Of all the communication skills, listening is by far the most underrated. There are countless books and courses on how to be a better public speaker, much less on being a better listener. If you want to be a top-notch leader, you have to be an effective communicator and that includes being a good listener.

Here are three simple, yet effective ways, to train your listening muscles.

1. Practice mindfulness

While it may sound a bit fuzzy, research shows that being mindful can lead to being more creative, productive and effective both in life and business. Simply put, mindfulness is the act of being present to what's happening in the moment both externally (your surroundings and the people around you) and internally (the thoughts cropping up in your mind about what you're experiencing).

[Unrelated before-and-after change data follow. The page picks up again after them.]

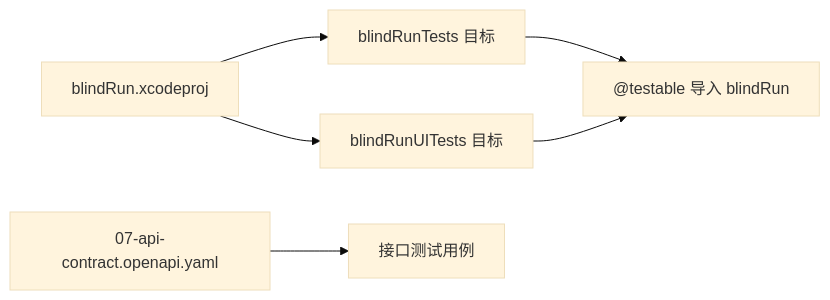
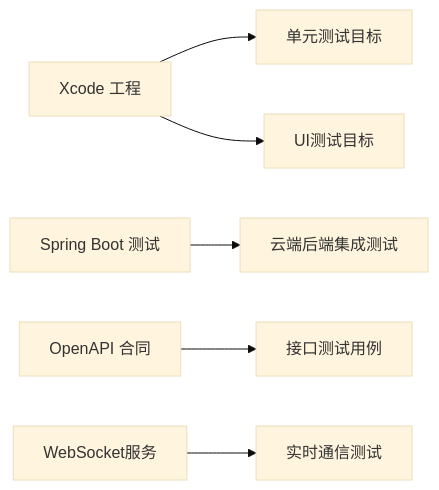
One commit to Jayden23018/blind-run-ios changed the seventh of 7 diagrams in .qoder/repowiki/zh/content/测试策略/测试自动化与持续集成.md. Above: the diagram before and after it, drawn with Mermaid (base theme). The commit also changed other lines of this file and 23 other files, not shown here.

Commit message:
Implement MVP booking and volunteer flow updates

````diff
--- a/.qoder/repowiki/zh/content/测试策略/测试自动化与持续集成.md
+++ b/.qoder/repowiki/zh/content/测试策略/测试自动化与持续集成.md
@@ -203,8 +340,8 @@
 ```mermaid
 graph LR
-A["blindRun.xcodeproj"] --> B["blindRunTests 目标"]
-A --> C["blindRunUITests 目标"]
-B --> D["@testable 导入 blindRun"]
-C --> D
-E["07-api-contract.openapi.yaml"] --> F["接口测试用例"]
+A["Xcode 工程"] --> B["单元测试目标"]
+A --> C["UI测试目标"]
+D["Spring Boot 测试"] --> E["云端后端集成测试"]
+F["OpenAPI 合同"] --> G["接口测试用例"]
+H["WebSocket服务"] --> I["实时通信测试"]
 ```
````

As this blog writer points out, "(Mindfulness) might seem trivial, except for the annoying fact that we so often veer from the matter at hand. Our mind takes flight, we lose touch with our body, and pretty soon we're engrossed in obsessive thoughts about something that just happened or fretting about the future."

Our thoughts take us away from what's happening in the here and now, which is disastrous for clear communication because you can miss key pieces of information you need for an appropriate response. Just being aware of your surroundings and the words that are being spoken (without the need to inject your own personal commentary to it), helps create clear communication which is valuable in any personal or professional exchange.

2. Avoid mental commentary

Most of us hear what others are saying, but how often do we actually listen? In today's fast-paced, highly-distracted world, rarely do we listen to understand. We listen to respond.

In conversations, instead of listening to what the other person is saying, we tend to get absorbed in our own mental chatter - we're thinking up snappy replies or dissecting what the other person's saying. We may not be responding with our mouths. But we're certainly responding in our heads, and that's the opposite of listening.

Next time you're in a conversation, see if you can suspend your internal narrative of what's happening and just listen to the content of the conversation. Resist from diagnosing the other person's words. Instead, try to get beneath the words to gain a deeper understanding of what the other person needs or wants.

3. Ask and Repeat

One way to make sure you've heard what's being said is simply to check. Was message received, message sent?

If there is any doubt, just ask: "Did I understand that correctly?" or "What did you mean by that? I want to make sure got it right."

It's always better to double check that you heard the right things than assume you did.

It's Your Turn

Do you consider yourself a good listener? How do you strengthen your listening skills? Share your thoughts on Twitter or in the comments.